Yeah, that's a toughie. It has to plausibly follow the narrative, right? We have two quite destructive driving areas - one of which we're not allowed to reveal today - but the other is the Refinery Driving level. There's a balancing act between having an intense spectacle for the player to enjoy without having them throw the handset away because it's just so ridiculous. It also didn't need to be artificial. In Refinery Driving there's a specific reason why all the stuff is falling down. You set that chain events into action in the previous run-and-gun level. You don't just happen to be driving through Siberia with this refinery falling down, it's a chain of events that you set into motion. So when you play it through in order it makes sense and it doesn't seem unrealistic that it's happening. Whereas if we just drove you through Istanbul and collapsed the city around you I think that would be a step too far, not even a Bond movie would go that far. So there's a fine line between plausible reality and utter nonsense.
If you took away Bond from the game, what would you say is the USP that will separate it from other games coming out at the moment?

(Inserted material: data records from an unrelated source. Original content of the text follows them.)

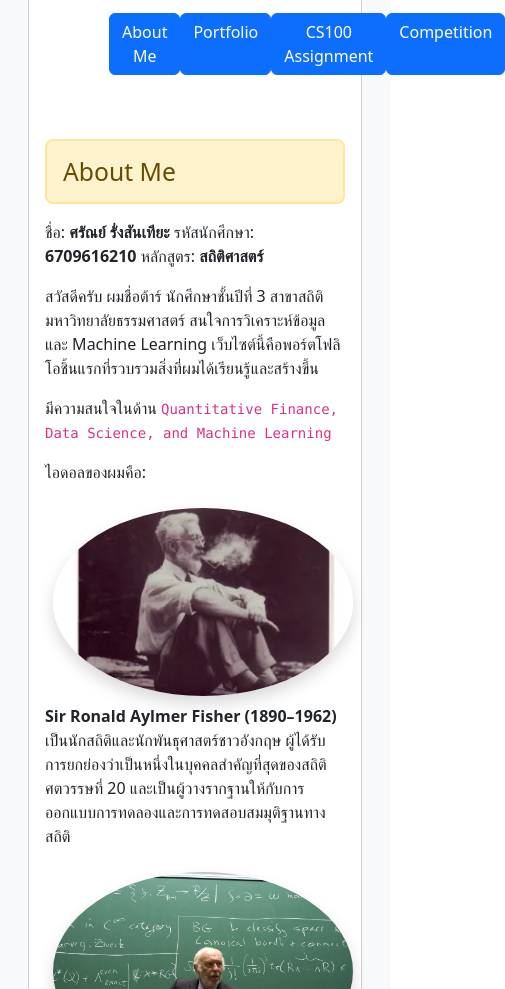
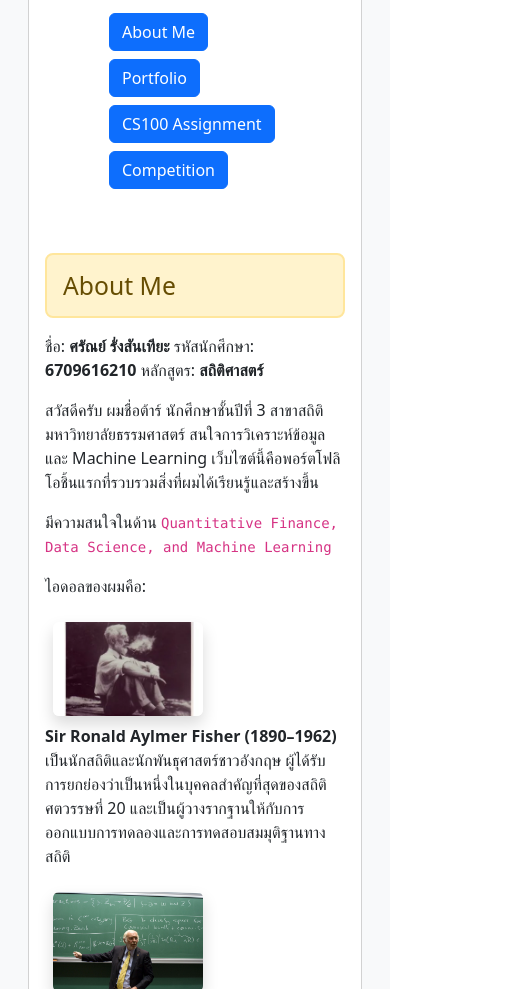
Before and after one commit to srsrsrs123/A2_6709616210, a plain HTML site: page index.html in a window 390 px wide. Shown: the part 151-1140 px from the top of the page, 505 px wide, since content can reach past the window. Drawn offline with nearby package versions, Linux system fonts and the light colour scheme.

Commit message:
Make layout responsive with Bootstrap #4
Add style.css, square profile images, navbar wrapping and a
responsive About Me column. Link Bootstrap Icons.

Closes #4

```diff
--- /dev/null
+++ b/css/style.css
@@ -0,0 +1,5 @@
+.profile-img {
+    width: 200px;
+    height: 200px;
+    object-fit: cover;
+}
--- a/index.html
+++ b/index.html
@@ -4,7 +4,9 @@
     <meta charset="UTF-8">
     <meta name="viewport" content="width=device-width, initial-scale=1.0">
     <title>Learning Portfolio</title>
+    <link rel = "stylesheet" href="css/style.css">
     <link rel = "stylesheet" href="css/bootstrap.min.css">
+    <link rel = "stylesheet" href="https://cdn.jsdelivr.net/npm/bootstrap-icons@1.13.1/font/bootstrap-icons.min.css">
 </head>
 
 <body>
@@ -14,7 +16,7 @@
                 <div class="row p-5 text-center">
                     <div class="col-12">
                         <h1 class="fw-bold">Learning Portfolio</h1>
-                        <div class="d-flex justify-content-between justify-content-center m-3">
+                        <div class="d-flex justify-content-between flex-wrap gap-2 m-3">
                             <a href="#about_me" class="btn btn-primary">About Me</a>
                             <a href="#portfolio" class="btn btn-primary">Portfolio</a>
                             <a href="#portfolio" class="btn btn-primary">CS100 Assignment</a>
@@ -24,7 +26,7 @@
                 </div>
 
                 <div class="row">
-                    <div class="col-auto">
+                    <div class="col-12 col-md-6">
                         <section id="about_me">
                             <div class="h2 alert alert-warning border-2 rounded-3" role="alert">
                                 About Me
@@ -35,9 +37,9 @@
                             <p>มีความสนใจในด้าน <code>Quantitative Finance, Data Science, and Machine Learning</code></p>
                             <p>ไอดอลของผมคือ: </p>
                             <section>
-                                <img class="img-fluid rounded-circle shadow m-2" alt="Ronald Aylmer Fisher" src="./media/untitled_design_2_0.png.webp">
+                                <img class="profile-img img-fluid rounded shadow m-2 w-50" alt="Ronald Aylmer Fisher" src="./media/untitled_design_2_0.png.webp">
                                 <p><b>Sir Ronald Aylmer Fisher (1890–1962)</b> เป็นนักสถิติและนักพันธุศาสตร์ชาวอังกฤษ ผู้ได้รับการยกย่องว่าเป็นหนึ่งในบุคคลสำคัญที่สุดของสถิติศตวรรษที่ 20 และเป็นผู้วางรากฐานให้กับการออกแบบการทดลองและการทดสอบสมมุติฐานทางสถิติ</p>
-                                <img class="img-fluid rounded-circle shadow m-2" alt="Jim Simons" src="./media/Jim-2048x1358.jpg">
+                                <img class="profile-img img-fluid rounded shadow m-2 w-50" alt="Jim Simons" src="./media/Jim-2048x1358.jpg">
                                 <p><b>Jim Simons (1938–2024)</b> เป็นนักคณิตศาสตร์ นักลงทุน และผู้ก่อตั้ง Renaissance Technologies ผู้ได้รับฉายา “Quant King” เพราะใช้คณิตศาสตร์และอัลกอริทึมในการลงทุน จนสร้างกองทุน Medallion Fund ที่ให้ผลตอบแทนสูงที่สุดในประวัติศาสตร์การเงิน</p>
                             </section>
                         </section>
```
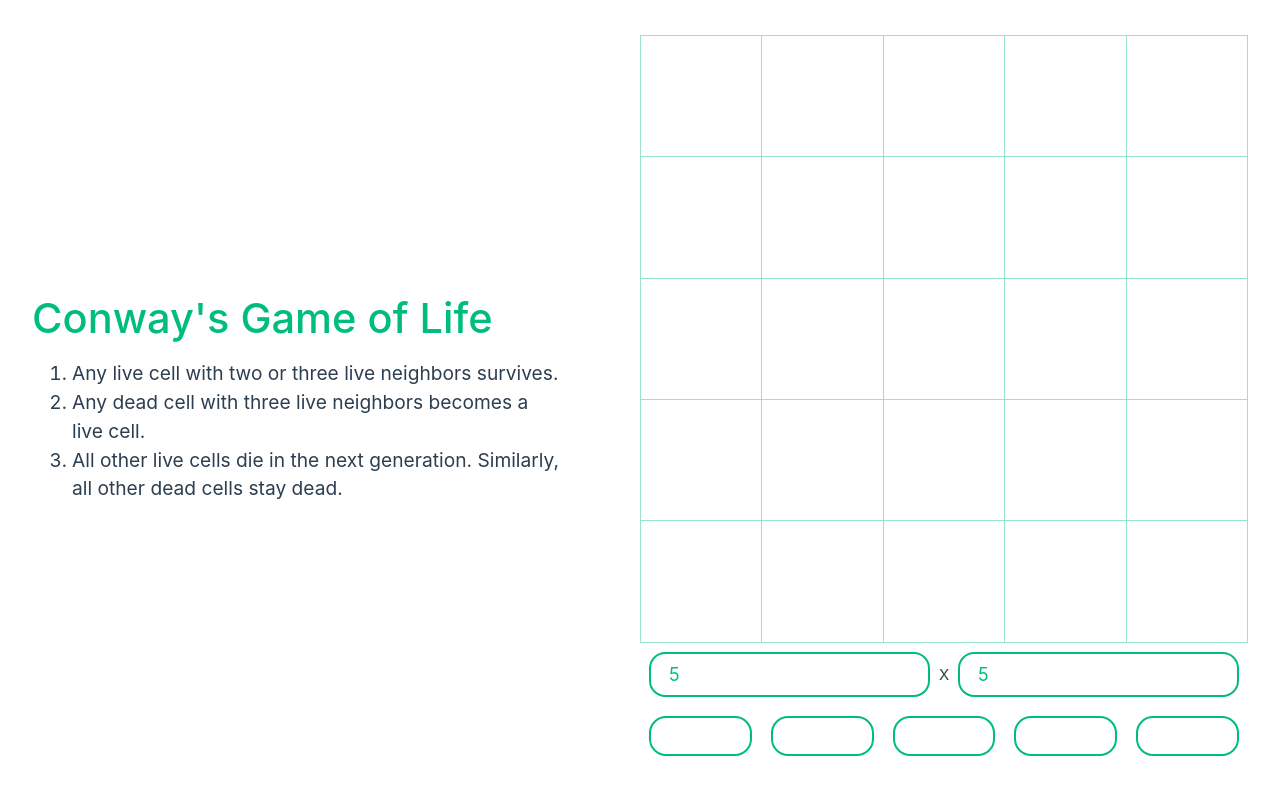
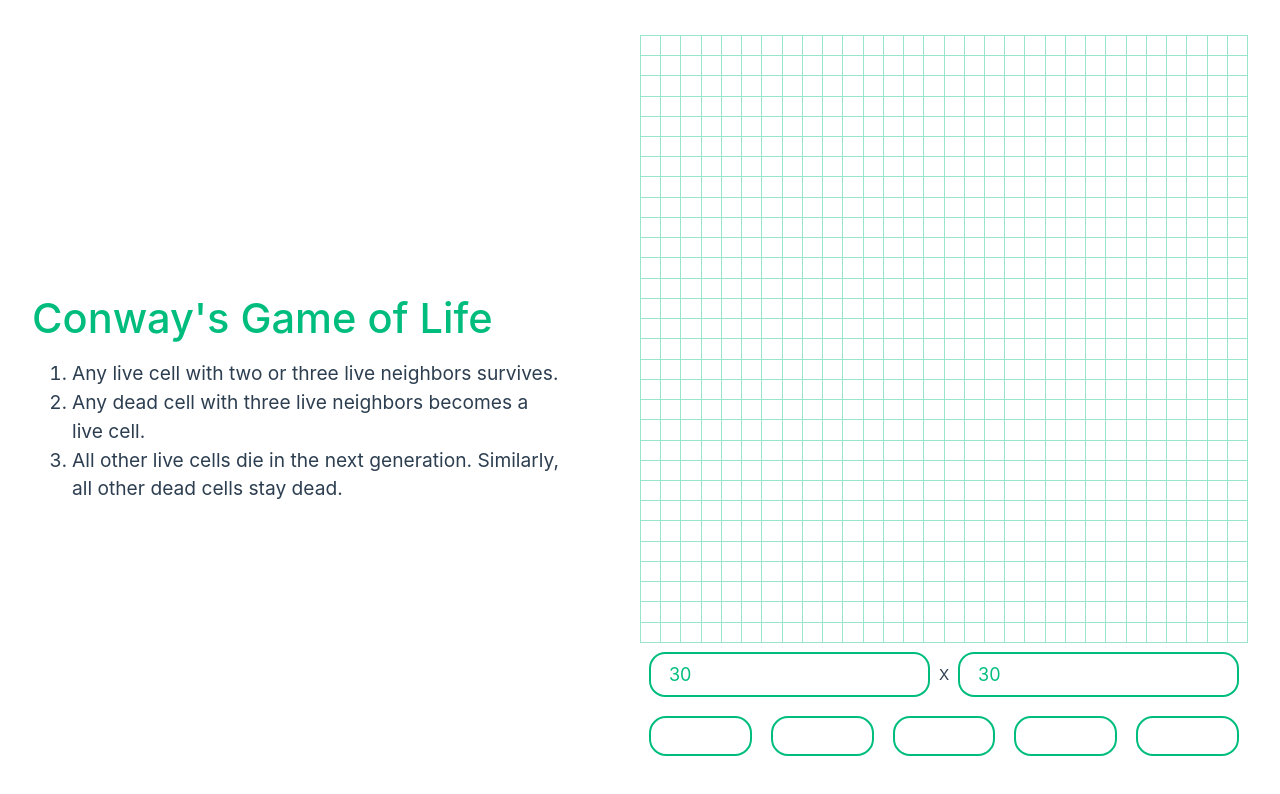
Before and after one commit to Kaloyan-Dimitrov/game-of-life-dev-craft, a Vue app in the folder frontend/: page / in a window 1280 px wide. Shown: the top 794 px of the page. Built offline with nearby package versions, Linux system fonts and the light colour scheme; some icons are missing.

Commit message:
connected frontend to backend logic and finished next-tick functionality

```diff
--- a/frontend/src/stores/game.ts
+++ b/frontend/src/stores/game.ts
@@ -9,8 +9,8 @@ interface IState {
 
 export const useGameStore = defineStore("game", () => {
   // State
-  const width: IState["width"] = ref(5);
-  const height: IState["height"] = ref(5);
+  const width: IState["width"] = ref(30);
+  const height: IState["height"] = ref(30);
   const game: IState["game"] = ref(
     new Array(height.value)
       .fill(false)
@@ -42,6 +42,8 @@ export const useGameStore = defineStore("game", () => {
         },
         body: JSON.stringify(game.value),
       });
+      const result: boolean[][] = await res.json();
+      game.value = result;
     } catch (err) {
       console.error(err);
     }
```
Also changed, not shown: 2 other files (tests, documents, lock files or other folders).
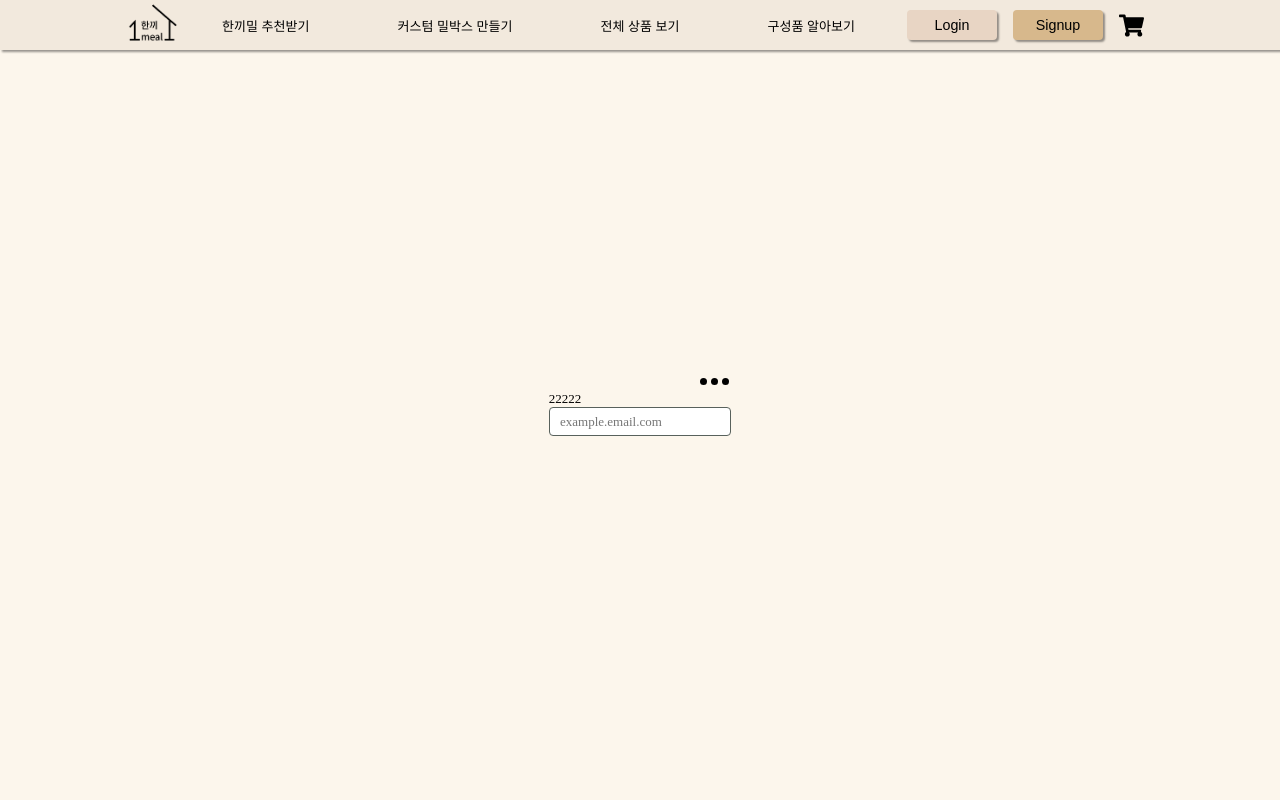
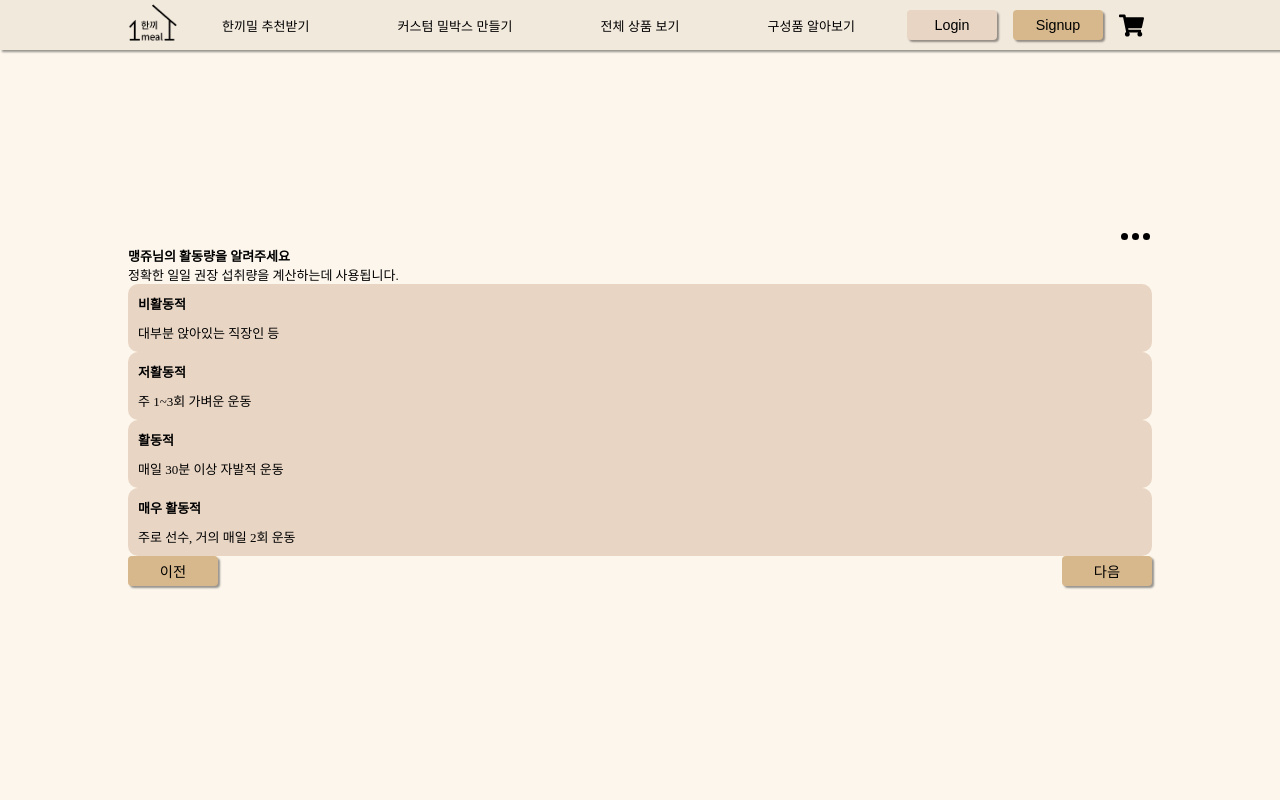
Before and after one commit to codestates-seb/seb42_main_004, a React (Create React App) app in the folder client/: page /survey/2 in a window 1280 px wide. Shown: the top 800 px of the page. Built offline with nearby package versions, Linux system fonts and the light colour scheme; a web font is replaced by a local one.

Commit message:
[FE_design] 설문 페이지 3 레이아웃

```diff
--- a/client/src/components/myInfo/ModifyMyInfoUl.js
+++ b/client/src/components/myInfo/ModifyMyInfoUl.js
@@ -1,6 +1,6 @@
 import styled from 'styled-components';
 import ContentDiv from './ContentDiv';
-import logo from '../../assets/hankkimealLogo.png';
+import logo from '../../assets/logo_black.png';
 import ContentInputDiv from './ContentInputDiv';
 import AddressDiv from '../payment/AddessDiv';
 
--- a/client/src/components/myInfo/MyInfoUl.js
+++ b/client/src/components/myInfo/MyInfoUl.js
@@ -1,6 +1,6 @@
 import styled from 'styled-components';
 import ContentDiv from './ContentDiv';
-import logo from '../../assets/hankkimealLogo.png';
+import logo from '../../assets/logo_black.png';
 
 function MyInfoUl() {
   return (
--- /dev/null
+++ b/client/src/components/survey/DietInfo.js
@@ -0,0 +1,29 @@
+import styled from 'styled-components';
+
+function DietInfo({ kcal, weight, target }) {
+  return (
+    <DietInfoWrapper>
+      <div>
+        <div>일일 칼로리</div>
+        <div>{kcal}kcal</div>
+      </div>
+      <div>
+        <div>예상 체중</div>
+        <div>{weight}kg</div>
+      </div>
+      <div>
+        <div>목표 감량</div>
+        <div>{target}kg</div>
+      </div>
+    </DietInfoWrapper>
+  );
+}
+
+export default DietInfo;
+
+const DietInfoWrapper = styled.div`
+  display: flex;
+  > div:not(:last-child) {
+    margin-right: 10px;
+  }
+`;
--- /dev/null
+++ b/client/src/components/survey/SurveyBox.js
@@ -0,0 +1,27 @@
+import styled from 'styled-components';
+
+function SurveyBox({ title, info, detail }) {
+  return (
+    <SurveyBoxWrapper>
+      <BoxTop>
+        <h3>{title}</h3>
+        {info}
+      </BoxTop>
+      <div>{detail}</div>
+    </SurveyBoxWrapper>
+  );
+}
+
+export default SurveyBox;
+
+const SurveyBoxWrapper = styled.div`
+  background-color: var(--product_cocoa);
+  border-radius: 10px;
+  padding: 10px;
+`;
+
+const BoxTop = styled.div`
+  display: flex;
+  justify-content: space-between;
+  margin-bottom: 10px;
+`;
--- a/client/src/components/survey/preAndNextButtons.js
+++ b/client/src/components/survey/preAndNextButtons.js
@@ -19,7 +19,7 @@ function PreAndNextButtons() {
   return (
     <ButtonWrapperDiv>
       <MainButton name="이전" handler={preHandler} />
-      <MainButton name="다음" handler={nextHandler} />
+      <MainButton name={page !== 3 ? '다음' : '완료'} handler={nextHandler} />
     </ButtonWrapperDiv>
   );
 }
--- a/client/src/components/survey/surveyPage1.js
+++ b/client/src/components/survey/surveyPage1.js
@@ -1,7 +1,7 @@
 import styled from 'styled-components';
 import InputLabelDiv from '../commons/InputLabelDiv';
 import MainButton from '../commons/MainButton';
-import PreAndNextButtons from './preAndNextButtons';
+import PreAndNextButtons from './PreAndNextButtons';
 
 function SurveyPage1() {
   let maleHandler = (e) => {
@@ -53,7 +53,9 @@ function SurveyPage1() {
 export default SurveyPage1;
 
 const Article = styled.article`
+  display: flex;
   flex-direction: column;
+  align-items: center;
 `;
 
 const H3 = styled.h3`
@@ -62,12 +64,12 @@ const H3 = styled.h3`
 
 const SurveyContentDiv = styled.div`
   width: 200px;
-  margin: 0 auto;
 `;
 
 const GenderOptionDiv = styled.div`
   display: flex;
   justify-content: space-between;
+
   *:not(:last-child) {
     margin-bottom: 0.5rem;
   }
--- a/client/src/components/survey/surveyPage2.js
+++ b/client/src/components/survey/surveyPage2.js
@@ -1,13 +1,19 @@
-import InputLabelDiv from '../commons/InputLabelDiv';
+import PreAndNextButtons from './PreAndNextButtons';
+import SurveyBox from './SurveyBox';
 
-function SurveyPage2() {
+function SurveyPage2({ name = '맹쥬' }) {
   return (
-    <InputLabelDiv
-      label="22222"
-      id="name"
-      value=""
-      placeholder="example.email.com"
-    />
+    <article>
+      <h3>{name}님의 활동량을 알려주세요</h3>
+      <div>정확한 일일 권장 섭취량을 계산하는데 사용됩니다.</div>
+      <div>
+        <SurveyBox title="비활동적" detail="대부분 앉아있는 직장인 등" />
+        <SurveyBox title="저활동적" detail="주 1~3회 가벼운 운동" />
+        <SurveyBox title="활동적" detail="매일 30분 이상 자발적 운동" />
+        <SurveyBox title="매우 활동적" detail="주로 선수, 거의 매일 2회 운동" />
+      </div>
+      <PreAndNextButtons />
+    </article>
   );
 }
 
--- a/client/src/components/survey/surveyPage3.js
+++ b/client/src/components/survey/surveyPage3.js
@@ -1,13 +1,31 @@
-import InputLabelDiv from '../commons/InputLabelDiv';
+import DietInfo from './DietInfo';
+import PreAndNextButtons from './PreAndNextButtons';
+import SurveyBox from './SurveyBox';
 
 function SurveyPage3() {
   return (
-    <InputLabelDiv
-      label="33333"
-      id="name"
-      value=""
-      placeholder="example.email.com"
-    />
+    <article>
+      <h3>밀박스 추천을 위한 다이어트 플랜를 선택해주세요.</h3>
+      <div>선택한 플랜에 따라 일일 칼로리 및 예상 체중이 조정됩니다.</div>
+      <div>
+        <SurveyBox
+          title="Easy"
+          info={<DietInfo kcal="1600" weight="00.0kg" target="1.6" />}
+          detail="다이어트는 너무 길어지면 힘들지만 무작정 빨리갈 수는 없어요. 천천히 목표를 향해 나아가보아요."
+        />
+        <SurveyBox
+          title="Normal"
+          info={<DietInfo kcal="1200" weight="00.0kg" target="2.1" />}
+          detail="다이어트는 너무 길어지면 힘들지만 무작정 빨리갈 수는 없어요. 천천히 목표를 향해 나아가보아요."
+        />
+        <SurveyBox
+          title="Hard"
+          info={<DietInfo kcal="800" weight="00.0kg" target="2.9" />}
+          detail="다이어트는 너무 길어지면 힘들지만 무작정 빨리갈 수는 없어요. 천천히 목표를 향해 나아가보아요."
+        />
+      </div>
+      <PreAndNextButtons />
+    </article>
   );
 }
 
--- a/client/src/pages/Survey.js
+++ b/client/src/pages/Survey.js
@@ -6,7 +6,7 @@ import { BsFillCircleFill as Dot } from 'react-icons/bs';
 function Survey() {
   let { page } = useParams();
   return (
-    <Main>
+    <Main className="margininside">
       {page !== '0' ? (
         <Ul>
           <li>
```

I think the cover-based combat system is quite original. It's been influenced by many but it's done in a quite original, and I think it's quite satisfying to do and I think it's a very satisfying experience to play. But also I think the blending of driving and action is - well, it's not unique, but I think we've done it well in terms of the pacing of the story. It's trying to effectively make a cinematic piece that's longer than a movie, to borrow the pacing of a movie but to extend it over the period of five, six, or seven hours rather than an hour and a half, and I think we've been quite successful with that.
Just before we go, then; if you could be any Bond - Craig, Connery, whoever - who would you be?
Roger Moore. He was the one I grew up with. The first Bond movie I went to see at the cinema was Moonraker. I think you always have that affinity to the Bond who was current when you were growing up. I think Daniel Craig is great, and I think Casino Royale is probably the best Bond movie, but I definitely have a soft spot for the Moore years.
And finally, it wouldn't be right for me to come all the way to Bizarre without asking or begging you to make Geometry Wars: Retro Evolved 3. So what is going on with Geometry Wars?
We've got plans...
(laughs) You wouldn't expect me to say any more, would you?
It was worth a try. Thanks for your time, Neil.